With a summer full of hope on the horizon, Imani-Lara Lansiquot says it’s important to understand your short and long-term goals if you want to appreciate the progress you do make, whether big or small.
So it’s now May and it’s crazy how quickly this year is flying by. Luckily, I was able to spend the majority of April on the sunny island of Tenerife! Not as glamorous as my fellow ‘class of 2018’ Commonwealth-ers, but, still an opportunity to train in the sun and get a break from the hustle and bustle of London.
I made a vlog with Sky Sports’ Scholars recording all of my experiences which will be out soon, so keep an eye out for it. While away the content of training didn’t really change, but the new environment and the added heat has a big impact on the quality of training. I found that it allowed me to have a clear mind going forward into the outdoor season, where I was able to hone in on my training objectives and uni assignments away from all of the travelling across London.
My main training objectives were to sharpen up my upright running skills, and build on the improvements to my block start that I had made during the indoor season. I was really glad to have made some headway with these during the camp, returning back to London with a lot more confidence and clarity in the way that I want to approach my forthcoming races.
Student vs. athlete
In terms of uni work, I think every athlete leaves for a camp with the false pretence that every day will be a strict regime of revision vs. training, but every single one will tell you that this very rarely happens (I mean, the beach was literally across the road!).
As a result, it was tricky for me to stay motivated on revision out in Tenerife, but nevertheless, I got four assignments complete and was I happy with that.
The buzz-word I have decided on for April is ‘context’, as the countdown before the outdoor season begins. This is a weird purgatory-like waiting time for most athletes, because even if training is going really well, the opening race can honestly go left or right, and in most scenarios, it isn’t a true reflection of your final form for the season.
Realistic goals vs. aspirational goals
It’s important to recognise the realistic goals as well as aspirational goals in your venture towards success. This isn’t to say that one shouldn’t “dream big” or “defy expectations”, but you should not ignore the smaller goals you achieve or when you exceed smaller expectations.
For example, in my first 100m race of the season, I might aspire to open up with a time that betters my PB, but I also have to appreciate that my fastest ever opening time is two tenths slower than my PB! Make sense?
It’s important to believe in your potential, but you won’t reach it if you’re not your biggest fan through the different scenarios that life throws your way. I’m now looking forward to approaching this season with context in mind, and being better than the old me in smaller situations as well as big ones!
Another (quite horrible) “contextual” factor for me in May will be the dreaded exam season, that clashes a bit with my first races of the year.
No doubt it will be a stressful time, and I’m ready to put the first portion of my race season and my exam results into context, as I’ve never had to manage such a busy schedule before.
Despite this, I am quite proud that I’ve made it this far and have only three weeks left in my first year at university! After exams, I’m looking forward to having an even clearer mind (and more sleep) towards the outdoor season.
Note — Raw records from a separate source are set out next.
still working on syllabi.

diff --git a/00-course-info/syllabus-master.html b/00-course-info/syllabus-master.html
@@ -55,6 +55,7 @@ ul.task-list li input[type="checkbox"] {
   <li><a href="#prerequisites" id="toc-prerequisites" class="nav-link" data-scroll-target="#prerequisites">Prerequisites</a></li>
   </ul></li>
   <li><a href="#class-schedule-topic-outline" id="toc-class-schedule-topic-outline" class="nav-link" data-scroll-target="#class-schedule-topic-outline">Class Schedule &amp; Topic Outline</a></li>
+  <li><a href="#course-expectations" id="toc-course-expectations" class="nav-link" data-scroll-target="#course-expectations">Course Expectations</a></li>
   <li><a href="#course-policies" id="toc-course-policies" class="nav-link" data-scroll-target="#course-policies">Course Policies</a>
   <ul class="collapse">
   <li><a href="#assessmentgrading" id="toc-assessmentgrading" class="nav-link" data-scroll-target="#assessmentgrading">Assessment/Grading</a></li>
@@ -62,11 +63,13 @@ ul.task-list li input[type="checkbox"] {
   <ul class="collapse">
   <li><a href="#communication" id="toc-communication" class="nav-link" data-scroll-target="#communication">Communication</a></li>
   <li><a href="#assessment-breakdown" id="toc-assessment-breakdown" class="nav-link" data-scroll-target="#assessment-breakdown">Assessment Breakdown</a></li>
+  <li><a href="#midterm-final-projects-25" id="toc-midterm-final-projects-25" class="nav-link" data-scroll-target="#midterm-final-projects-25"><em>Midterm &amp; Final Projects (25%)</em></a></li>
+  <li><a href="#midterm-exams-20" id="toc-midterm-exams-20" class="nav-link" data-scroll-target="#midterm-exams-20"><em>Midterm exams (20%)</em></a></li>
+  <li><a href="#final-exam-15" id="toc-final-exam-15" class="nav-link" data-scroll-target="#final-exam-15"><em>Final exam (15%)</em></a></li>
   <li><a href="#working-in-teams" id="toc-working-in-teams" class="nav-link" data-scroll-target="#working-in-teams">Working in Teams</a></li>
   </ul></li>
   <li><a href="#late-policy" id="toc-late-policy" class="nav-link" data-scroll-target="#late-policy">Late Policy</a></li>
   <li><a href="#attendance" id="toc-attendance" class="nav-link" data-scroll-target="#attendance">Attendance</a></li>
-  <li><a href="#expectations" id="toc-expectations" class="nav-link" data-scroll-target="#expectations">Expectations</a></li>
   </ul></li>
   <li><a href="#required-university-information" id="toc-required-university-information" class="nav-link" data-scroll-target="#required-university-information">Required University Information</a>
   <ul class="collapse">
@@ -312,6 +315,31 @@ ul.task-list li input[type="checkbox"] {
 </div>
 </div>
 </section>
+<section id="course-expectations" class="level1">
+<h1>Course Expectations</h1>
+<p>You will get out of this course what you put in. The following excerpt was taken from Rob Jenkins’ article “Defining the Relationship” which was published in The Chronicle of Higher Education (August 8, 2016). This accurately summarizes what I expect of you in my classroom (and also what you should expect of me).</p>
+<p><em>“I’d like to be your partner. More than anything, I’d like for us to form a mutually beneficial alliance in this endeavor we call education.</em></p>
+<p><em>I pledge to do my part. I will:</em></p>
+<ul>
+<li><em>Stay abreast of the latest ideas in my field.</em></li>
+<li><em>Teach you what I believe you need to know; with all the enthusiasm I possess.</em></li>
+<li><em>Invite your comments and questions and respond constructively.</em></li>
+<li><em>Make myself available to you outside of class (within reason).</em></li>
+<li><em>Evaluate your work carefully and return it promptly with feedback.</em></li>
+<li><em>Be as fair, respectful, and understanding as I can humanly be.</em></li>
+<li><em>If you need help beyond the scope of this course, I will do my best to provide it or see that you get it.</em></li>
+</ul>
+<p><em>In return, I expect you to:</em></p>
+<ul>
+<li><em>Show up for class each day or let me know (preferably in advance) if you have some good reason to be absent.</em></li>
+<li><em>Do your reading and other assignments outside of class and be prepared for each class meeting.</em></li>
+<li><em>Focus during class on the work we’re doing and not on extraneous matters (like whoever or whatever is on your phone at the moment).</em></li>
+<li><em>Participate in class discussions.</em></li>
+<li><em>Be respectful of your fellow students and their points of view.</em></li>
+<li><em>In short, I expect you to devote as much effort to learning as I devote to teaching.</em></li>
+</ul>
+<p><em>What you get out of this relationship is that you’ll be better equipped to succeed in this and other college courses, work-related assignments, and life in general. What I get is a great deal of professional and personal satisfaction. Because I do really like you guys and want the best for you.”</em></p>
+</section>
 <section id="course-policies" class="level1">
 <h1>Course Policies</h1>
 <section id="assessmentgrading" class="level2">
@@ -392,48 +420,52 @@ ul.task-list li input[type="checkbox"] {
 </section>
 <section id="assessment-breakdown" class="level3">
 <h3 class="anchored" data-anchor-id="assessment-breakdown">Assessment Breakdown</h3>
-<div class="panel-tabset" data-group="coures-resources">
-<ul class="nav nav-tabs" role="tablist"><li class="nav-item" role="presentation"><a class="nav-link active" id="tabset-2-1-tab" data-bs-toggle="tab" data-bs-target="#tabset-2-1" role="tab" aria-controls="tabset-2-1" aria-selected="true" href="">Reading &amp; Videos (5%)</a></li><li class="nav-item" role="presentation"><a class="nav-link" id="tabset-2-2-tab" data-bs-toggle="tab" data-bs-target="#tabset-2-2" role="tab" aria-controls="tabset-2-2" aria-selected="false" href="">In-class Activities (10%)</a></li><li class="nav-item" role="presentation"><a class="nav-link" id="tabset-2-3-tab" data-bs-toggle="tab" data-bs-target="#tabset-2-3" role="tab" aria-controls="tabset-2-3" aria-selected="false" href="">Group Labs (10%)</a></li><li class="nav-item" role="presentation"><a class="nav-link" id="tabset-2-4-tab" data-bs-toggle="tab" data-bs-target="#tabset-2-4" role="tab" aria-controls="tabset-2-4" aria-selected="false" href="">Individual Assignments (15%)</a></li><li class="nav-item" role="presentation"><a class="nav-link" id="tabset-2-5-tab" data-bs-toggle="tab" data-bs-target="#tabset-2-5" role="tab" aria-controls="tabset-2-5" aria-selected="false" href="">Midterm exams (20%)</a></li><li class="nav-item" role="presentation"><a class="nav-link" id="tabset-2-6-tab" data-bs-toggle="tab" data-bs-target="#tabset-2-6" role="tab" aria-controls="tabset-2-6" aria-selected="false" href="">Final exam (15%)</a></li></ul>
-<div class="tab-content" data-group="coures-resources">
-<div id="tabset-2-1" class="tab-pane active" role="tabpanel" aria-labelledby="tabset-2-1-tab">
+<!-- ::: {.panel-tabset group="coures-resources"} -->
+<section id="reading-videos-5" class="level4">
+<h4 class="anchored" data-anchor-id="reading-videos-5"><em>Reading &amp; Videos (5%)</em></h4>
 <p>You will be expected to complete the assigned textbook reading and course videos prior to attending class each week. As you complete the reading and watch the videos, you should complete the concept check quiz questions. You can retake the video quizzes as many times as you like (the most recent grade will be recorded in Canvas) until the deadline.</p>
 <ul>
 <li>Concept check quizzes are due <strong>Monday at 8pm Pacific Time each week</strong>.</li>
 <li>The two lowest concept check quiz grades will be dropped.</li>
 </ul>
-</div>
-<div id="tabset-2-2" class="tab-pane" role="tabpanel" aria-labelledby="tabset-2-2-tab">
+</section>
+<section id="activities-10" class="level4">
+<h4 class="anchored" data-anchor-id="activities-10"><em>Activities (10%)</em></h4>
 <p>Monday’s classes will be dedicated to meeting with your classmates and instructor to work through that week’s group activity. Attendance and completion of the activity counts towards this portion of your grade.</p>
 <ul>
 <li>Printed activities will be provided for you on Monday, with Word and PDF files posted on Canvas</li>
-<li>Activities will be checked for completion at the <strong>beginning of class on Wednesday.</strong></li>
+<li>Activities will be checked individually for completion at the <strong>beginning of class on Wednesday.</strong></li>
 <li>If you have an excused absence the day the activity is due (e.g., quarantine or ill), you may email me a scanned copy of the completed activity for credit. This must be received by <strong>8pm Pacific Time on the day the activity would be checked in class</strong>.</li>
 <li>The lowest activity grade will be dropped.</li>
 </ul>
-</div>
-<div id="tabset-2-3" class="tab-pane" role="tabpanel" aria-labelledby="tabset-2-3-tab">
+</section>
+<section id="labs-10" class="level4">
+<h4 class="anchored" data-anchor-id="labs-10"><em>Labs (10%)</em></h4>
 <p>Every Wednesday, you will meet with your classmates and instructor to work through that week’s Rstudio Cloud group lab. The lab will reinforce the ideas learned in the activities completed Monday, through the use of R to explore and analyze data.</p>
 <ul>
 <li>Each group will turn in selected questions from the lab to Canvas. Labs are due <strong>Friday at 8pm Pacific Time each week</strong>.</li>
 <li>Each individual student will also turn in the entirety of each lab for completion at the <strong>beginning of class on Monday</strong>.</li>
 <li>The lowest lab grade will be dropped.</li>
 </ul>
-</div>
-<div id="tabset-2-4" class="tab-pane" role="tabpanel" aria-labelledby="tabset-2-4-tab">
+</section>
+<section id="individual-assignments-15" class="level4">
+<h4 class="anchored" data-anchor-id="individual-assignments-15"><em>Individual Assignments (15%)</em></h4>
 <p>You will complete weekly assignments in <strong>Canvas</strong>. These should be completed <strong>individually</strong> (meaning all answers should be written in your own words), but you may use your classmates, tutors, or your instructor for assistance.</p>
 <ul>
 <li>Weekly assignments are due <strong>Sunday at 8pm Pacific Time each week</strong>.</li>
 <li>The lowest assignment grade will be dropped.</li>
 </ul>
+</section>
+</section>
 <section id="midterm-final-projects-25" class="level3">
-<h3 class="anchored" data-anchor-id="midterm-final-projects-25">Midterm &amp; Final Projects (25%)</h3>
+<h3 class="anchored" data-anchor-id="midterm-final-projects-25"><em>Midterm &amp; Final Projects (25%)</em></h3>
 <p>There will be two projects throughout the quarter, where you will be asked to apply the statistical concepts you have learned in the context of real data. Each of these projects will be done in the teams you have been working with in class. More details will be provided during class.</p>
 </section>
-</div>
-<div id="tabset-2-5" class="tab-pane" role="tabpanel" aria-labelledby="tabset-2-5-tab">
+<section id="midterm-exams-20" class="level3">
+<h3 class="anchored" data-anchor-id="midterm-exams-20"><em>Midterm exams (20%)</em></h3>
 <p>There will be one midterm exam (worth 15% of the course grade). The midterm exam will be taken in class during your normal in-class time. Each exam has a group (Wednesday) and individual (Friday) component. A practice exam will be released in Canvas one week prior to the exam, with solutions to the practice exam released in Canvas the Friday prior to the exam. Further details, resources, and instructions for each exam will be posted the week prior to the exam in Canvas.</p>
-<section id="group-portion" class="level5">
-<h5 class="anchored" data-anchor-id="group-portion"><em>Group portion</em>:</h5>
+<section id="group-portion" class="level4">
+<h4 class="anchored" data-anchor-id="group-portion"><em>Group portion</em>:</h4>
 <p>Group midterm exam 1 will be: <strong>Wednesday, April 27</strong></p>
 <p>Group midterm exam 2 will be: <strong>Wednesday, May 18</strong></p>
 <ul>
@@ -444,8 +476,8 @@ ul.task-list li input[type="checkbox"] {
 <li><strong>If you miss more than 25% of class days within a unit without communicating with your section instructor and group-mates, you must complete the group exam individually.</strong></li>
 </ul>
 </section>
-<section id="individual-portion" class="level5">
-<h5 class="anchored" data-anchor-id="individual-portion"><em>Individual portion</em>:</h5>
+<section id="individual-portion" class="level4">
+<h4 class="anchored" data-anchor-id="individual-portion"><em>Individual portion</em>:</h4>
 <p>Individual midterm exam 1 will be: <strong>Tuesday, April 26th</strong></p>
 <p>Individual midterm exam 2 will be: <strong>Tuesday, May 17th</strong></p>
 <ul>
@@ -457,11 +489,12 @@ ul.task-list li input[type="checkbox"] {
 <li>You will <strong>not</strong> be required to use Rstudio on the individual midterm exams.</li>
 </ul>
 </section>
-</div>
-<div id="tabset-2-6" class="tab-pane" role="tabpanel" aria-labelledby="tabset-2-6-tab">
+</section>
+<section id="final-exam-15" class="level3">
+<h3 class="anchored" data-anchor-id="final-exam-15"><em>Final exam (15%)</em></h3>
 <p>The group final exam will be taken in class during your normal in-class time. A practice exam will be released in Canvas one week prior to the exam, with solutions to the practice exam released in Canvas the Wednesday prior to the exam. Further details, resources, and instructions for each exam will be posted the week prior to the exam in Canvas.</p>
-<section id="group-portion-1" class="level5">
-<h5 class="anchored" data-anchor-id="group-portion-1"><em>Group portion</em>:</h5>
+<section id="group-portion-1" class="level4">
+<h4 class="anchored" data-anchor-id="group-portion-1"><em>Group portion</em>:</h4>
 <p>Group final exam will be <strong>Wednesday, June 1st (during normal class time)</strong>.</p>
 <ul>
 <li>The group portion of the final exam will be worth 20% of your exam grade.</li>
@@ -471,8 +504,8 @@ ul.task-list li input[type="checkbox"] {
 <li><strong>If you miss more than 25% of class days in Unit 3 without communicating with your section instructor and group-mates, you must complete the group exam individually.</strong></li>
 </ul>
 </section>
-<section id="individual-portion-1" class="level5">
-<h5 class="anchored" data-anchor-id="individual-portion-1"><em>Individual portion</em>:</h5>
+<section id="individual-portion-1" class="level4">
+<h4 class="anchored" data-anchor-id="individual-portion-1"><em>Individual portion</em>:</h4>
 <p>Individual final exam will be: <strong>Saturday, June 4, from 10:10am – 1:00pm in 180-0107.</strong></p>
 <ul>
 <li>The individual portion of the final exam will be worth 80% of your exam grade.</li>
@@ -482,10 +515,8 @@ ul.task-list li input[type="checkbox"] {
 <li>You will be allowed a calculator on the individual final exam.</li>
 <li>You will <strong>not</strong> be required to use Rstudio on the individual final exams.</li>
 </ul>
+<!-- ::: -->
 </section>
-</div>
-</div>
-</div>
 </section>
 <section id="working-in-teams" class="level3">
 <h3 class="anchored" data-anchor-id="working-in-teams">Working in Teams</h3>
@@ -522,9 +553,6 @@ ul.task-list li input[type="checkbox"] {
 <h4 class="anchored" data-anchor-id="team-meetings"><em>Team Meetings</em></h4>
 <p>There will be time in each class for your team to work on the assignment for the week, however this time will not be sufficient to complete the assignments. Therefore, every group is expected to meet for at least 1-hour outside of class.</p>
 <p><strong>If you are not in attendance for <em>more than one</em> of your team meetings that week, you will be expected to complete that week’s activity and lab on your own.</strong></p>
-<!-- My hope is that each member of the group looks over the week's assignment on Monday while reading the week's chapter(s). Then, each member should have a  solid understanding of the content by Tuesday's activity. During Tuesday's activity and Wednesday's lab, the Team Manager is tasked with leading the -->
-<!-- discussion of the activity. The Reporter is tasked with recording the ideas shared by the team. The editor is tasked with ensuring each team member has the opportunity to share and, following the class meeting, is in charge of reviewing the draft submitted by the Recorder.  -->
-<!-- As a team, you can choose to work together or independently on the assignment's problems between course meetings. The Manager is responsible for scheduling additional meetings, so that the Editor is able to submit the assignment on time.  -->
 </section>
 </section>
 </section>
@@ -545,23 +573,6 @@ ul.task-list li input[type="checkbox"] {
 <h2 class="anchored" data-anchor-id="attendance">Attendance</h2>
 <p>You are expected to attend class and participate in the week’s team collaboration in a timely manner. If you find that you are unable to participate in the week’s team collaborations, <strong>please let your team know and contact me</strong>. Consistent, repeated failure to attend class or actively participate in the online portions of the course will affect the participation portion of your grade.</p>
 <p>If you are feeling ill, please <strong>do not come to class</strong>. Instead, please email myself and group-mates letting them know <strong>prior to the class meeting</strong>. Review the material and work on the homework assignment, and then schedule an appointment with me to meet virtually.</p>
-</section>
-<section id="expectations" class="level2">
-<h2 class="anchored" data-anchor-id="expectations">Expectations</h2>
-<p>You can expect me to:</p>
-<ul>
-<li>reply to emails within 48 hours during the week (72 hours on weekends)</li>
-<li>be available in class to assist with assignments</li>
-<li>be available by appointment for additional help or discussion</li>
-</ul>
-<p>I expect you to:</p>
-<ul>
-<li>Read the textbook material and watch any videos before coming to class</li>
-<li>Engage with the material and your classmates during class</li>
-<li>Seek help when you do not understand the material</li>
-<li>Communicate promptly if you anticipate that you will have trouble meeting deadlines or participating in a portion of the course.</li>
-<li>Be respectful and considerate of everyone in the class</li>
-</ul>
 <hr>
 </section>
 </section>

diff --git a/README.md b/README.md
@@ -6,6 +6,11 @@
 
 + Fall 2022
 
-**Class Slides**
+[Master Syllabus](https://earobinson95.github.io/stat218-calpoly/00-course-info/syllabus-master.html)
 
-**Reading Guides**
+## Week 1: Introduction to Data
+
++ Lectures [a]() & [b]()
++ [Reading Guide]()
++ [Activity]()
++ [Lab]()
My main performance aims are to build confidence in my race plan and to make my first senior international team. I’m also looking forward to racing a few 200m’s this year, adding some *spice* to my race schedule, and also to improve my bend running and speed endurance!
It should be a busy month ahead, but also exciting!
Imani-Lara Lansiquot features in the ‘Fast 10: class of 2018’ and will share her running journey throughout the year. You can read Imani’s previous posts here and further information about the ‘class of 2018’ can be found here.